- **What is needed**: Copy every entry below exactly, and keep out the pictures.

- **Exercise data**:
★ ★ ★ ★ ★
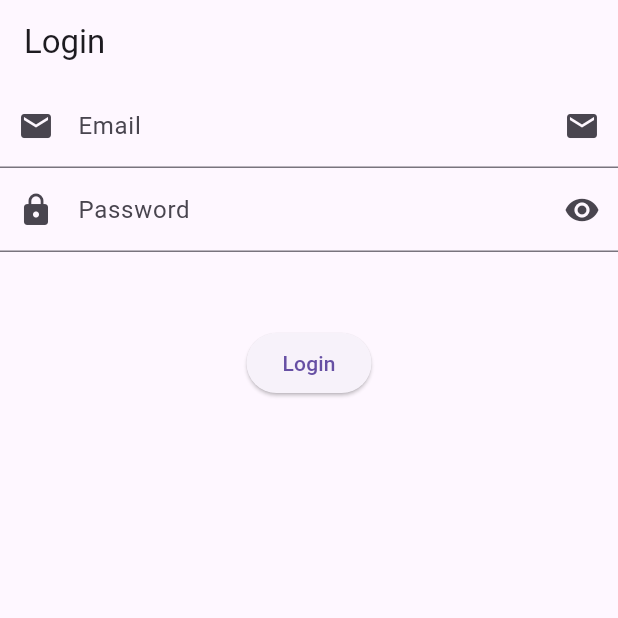
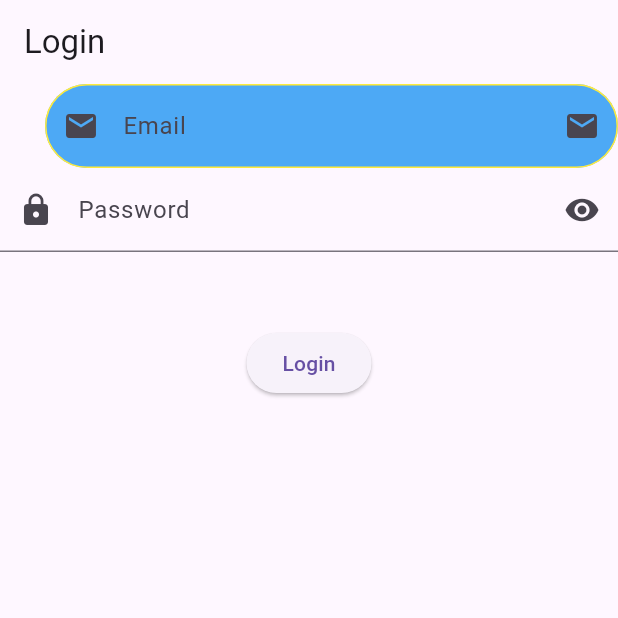
Before and after one commit to MuhammadAliKust/Flutter-B11, a Flutter app: the screen it shows after launch, on a phone screen of 412 x 824 dp, the top half of it. Run offline on Flutter 3.47's test engine with Material 3 defaults, Android fonts, the phone set to English and light mode, and no system bars; our stand-ins replace string_validator.

Commit message:
Padding Done

```diff
--- a/lib/login_view.dart
+++ b/lib/login_view.dart
@@ -1,5 +1,6 @@
 import 'package:flutter/material.dart';
 import 'package:string_validator/string_validator.dart';
+
 class LoginView extends StatelessWidget {
   LoginView({super.key});
 
@@ -14,15 +15,29 @@ class LoginView extends StatelessWidget {
       ),
       body: Column(
         children: [
-          TextField(
+          Padding(
+            padding: const EdgeInsets.only(left:30),
+            child: TextField(
               controller: emailController,
               keyboardType: TextInputType.number,
               maxLines: 1,
               decoration: InputDecoration(
+                  filled: true,
+                  fillColor: Colors.blue.withOpacity(0.8),
+                  enabledBorder: OutlineInputBorder(
+                      borderRadius: BorderRadius.circular(50),
+                      borderSide: BorderSide(color: Colors.yellow)),
+                  focusedBorder: OutlineInputBorder(
+                      borderRadius: BorderRadius.circular(20),
+                      borderSide: BorderSide(color: Colors.blue)),
+                  disabledBorder: OutlineInputBorder(
+                      borderRadius: BorderRadius.circular(20),
+                      borderSide: BorderSide(color: Colors.grey)),
                   label: Text("Email"),
                   hintText: 'test@gmail.com',
                   prefixIcon: Icon(Icons.email),
                   suffixIcon: Icon(Icons.email)),
+            ),
           ),
           TextField(
             controller: pwdController,
@@ -56,8 +71,8 @@ class LoginView extends StatelessWidget {
                   return;
                 }
                 if (pwdController.text.length < 6) {
-                  ScaffoldMessenger.of(context).showSnackBar(
-                      SnackBar(content: Text("Password must be 6 or more characters.")));
+                  ScaffoldMessenger.of(context).showSnackBar(SnackBar(
+                      content: Text("Password must be 6 or more characters.")));
                   return;
                 }
               },
```
Lines whose indentation alone changed are shown as unchanged.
★ ★ ★ ★ ★
- **Your solution**:
Before and after one commit to MuhammadAliKust/Flutter-B11, a Flutter app: the screen it shows after launch, on a phone screen of 412 x 824 dp, the top half of it. Run offline on Flutter 3.47's test engine with Material 3 defaults, Android fonts, the phone set to English and light mode, and no system bars; our stand-ins replace string_validator.

Commit message:
Padding Done

```diff
--- a/lib/login_view.dart
+++ b/lib/login_view.dart
@@ -1,5 +1,6 @@
 import 'package:flutter/material.dart';
 import 'package:string_validator/string_validator.dart';
+
 class LoginView extends StatelessWidget {
   LoginView({super.key});
 
@@ -14,15 +15,29 @@ class LoginView extends StatelessWidget {
       ),
       body: Column(
         children: [
-          TextField(
+          Padding(
+            padding: const EdgeInsets.only(left:30),
+            child: TextField(
               controller: emailController,
               keyboardType: TextInputType.number,
               maxLines: 1,
               decoration: InputDecoration(
+                  filled: true,
+                  fillColor: Colors.blue.withOpacity(0.8),
+                  enabledBorder: OutlineInputBorder(
+                      borderRadius: BorderRadius.circular(50),
+                      borderSide: BorderSide(color: Colors.yellow)),
+                  focusedBorder: OutlineInputBorder(
+                      borderRadius: BorderRadius.circular(20),
+                      borderSide: BorderSide(color: Colors.blue)),
+                  disabledBorder: OutlineInputBorder(
+                      borderRadius: BorderRadius.circular(20),
+                      borderSide: BorderSide(color: Colors.grey)),
                   label: Text("Email"),
                   hintText: 'test@gmail.com',
                   prefixIcon: Icon(Icons.email),
                   suffixIcon: Icon(Icons.email)),
+            ),
           ),
           TextField(
             controller: pwdController,
@@ -56,8 +71,8 @@ class LoginView extends StatelessWidget {
                   return;
                 }
                 if (pwdController.text.length < 6) {
-                  ScaffoldMessenger.of(context).showSnackBar(
-                      SnackBar(content: Text("Password must be 6 or more characters.")));
+                  ScaffoldMessenger.of(context).showSnackBar(SnackBar(
+                      content: Text("Password must be 6 or more characters.")));
                   return;
                 }
               },
```
Lines whose indentation alone changed are shown as unchanged.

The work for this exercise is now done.